Drawing on positioning theory, the purpose of this paper is to characterize the activities and positions of students and supervisors at workplaces and on-campus skills…
Drawing on positioning theory, the purpose of this paper is to characterize the activities and positions of students and supervisors at workplaces and on-campus skills training sites across the higher health professional educations of medicine, sports science, and nursing. Furthermore, the study explored the impact of work-based learning (WBL) and skills training on students’ personal professional identity development.
A qualitative case study was conducted across six workplace sites and three on-campus skills training sites with 20 days of observation and 21 in-depth interviews. The data were inductively analyzed resulting in the identification of 12 characteristic narratives. This was followed by abductive analysis using Harré’s concept of positioning as the theoretical framework.
Across the three higher health professional educations, work-based and on-campus skills training sites were characterized by two learning spaces with distinct positions, rights, and duties. The WBL sites gave the students rich opportunities to position themselves, act independently, and behave as professionals seriously striving for mastery. On the on-campus sites, the students behaved less seriously, and were conscious of their rights to try out things, get support, and have fun.
The authors recommend that future studies explore aspects of professional identity formation due to its consequences for curriculum design, including the distribution of simulated spaces and professional spaces in students’ learning environments.

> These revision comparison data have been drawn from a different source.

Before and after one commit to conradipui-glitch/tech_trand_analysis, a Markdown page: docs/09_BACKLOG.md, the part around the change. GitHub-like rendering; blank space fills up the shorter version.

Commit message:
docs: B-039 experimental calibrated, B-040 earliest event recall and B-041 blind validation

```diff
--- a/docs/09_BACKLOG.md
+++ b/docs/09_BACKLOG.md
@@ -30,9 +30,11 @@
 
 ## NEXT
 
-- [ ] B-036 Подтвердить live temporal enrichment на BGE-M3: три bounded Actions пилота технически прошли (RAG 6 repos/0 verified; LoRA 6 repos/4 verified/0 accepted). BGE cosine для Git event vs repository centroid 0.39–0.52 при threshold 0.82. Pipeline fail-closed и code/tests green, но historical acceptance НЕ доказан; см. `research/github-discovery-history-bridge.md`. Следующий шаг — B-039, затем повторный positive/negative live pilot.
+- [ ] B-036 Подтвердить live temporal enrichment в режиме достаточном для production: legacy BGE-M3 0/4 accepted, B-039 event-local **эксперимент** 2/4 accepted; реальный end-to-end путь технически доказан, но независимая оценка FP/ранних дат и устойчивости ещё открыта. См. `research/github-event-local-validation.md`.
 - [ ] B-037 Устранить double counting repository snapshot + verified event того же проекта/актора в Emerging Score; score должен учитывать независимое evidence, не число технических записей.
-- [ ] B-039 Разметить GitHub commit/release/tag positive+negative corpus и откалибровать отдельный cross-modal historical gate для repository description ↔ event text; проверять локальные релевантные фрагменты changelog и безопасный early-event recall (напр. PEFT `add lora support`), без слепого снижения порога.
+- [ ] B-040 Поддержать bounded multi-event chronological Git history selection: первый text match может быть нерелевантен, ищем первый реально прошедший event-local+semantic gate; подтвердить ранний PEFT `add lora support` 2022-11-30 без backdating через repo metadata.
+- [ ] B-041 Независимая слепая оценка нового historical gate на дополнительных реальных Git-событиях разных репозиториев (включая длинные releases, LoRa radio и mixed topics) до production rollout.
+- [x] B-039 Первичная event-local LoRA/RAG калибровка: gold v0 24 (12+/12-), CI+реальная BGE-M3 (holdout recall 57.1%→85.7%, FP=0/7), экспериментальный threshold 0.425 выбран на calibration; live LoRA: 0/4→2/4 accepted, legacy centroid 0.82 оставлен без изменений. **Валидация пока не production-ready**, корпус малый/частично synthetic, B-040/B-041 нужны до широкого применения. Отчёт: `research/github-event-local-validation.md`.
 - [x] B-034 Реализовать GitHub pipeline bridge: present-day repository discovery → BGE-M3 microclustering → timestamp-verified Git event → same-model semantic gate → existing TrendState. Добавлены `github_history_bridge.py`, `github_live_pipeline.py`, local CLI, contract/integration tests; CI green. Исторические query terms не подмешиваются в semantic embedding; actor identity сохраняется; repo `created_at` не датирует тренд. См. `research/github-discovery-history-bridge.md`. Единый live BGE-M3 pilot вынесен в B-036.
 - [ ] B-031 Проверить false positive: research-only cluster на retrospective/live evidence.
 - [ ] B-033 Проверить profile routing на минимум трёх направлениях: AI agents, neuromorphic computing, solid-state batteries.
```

This study adds to the empirical evidence and conceptual frameworks of personal and shared professional identity development in the field of skills and WBL, and it underlines the ongoing value of Harré’s positioning theory in educational research.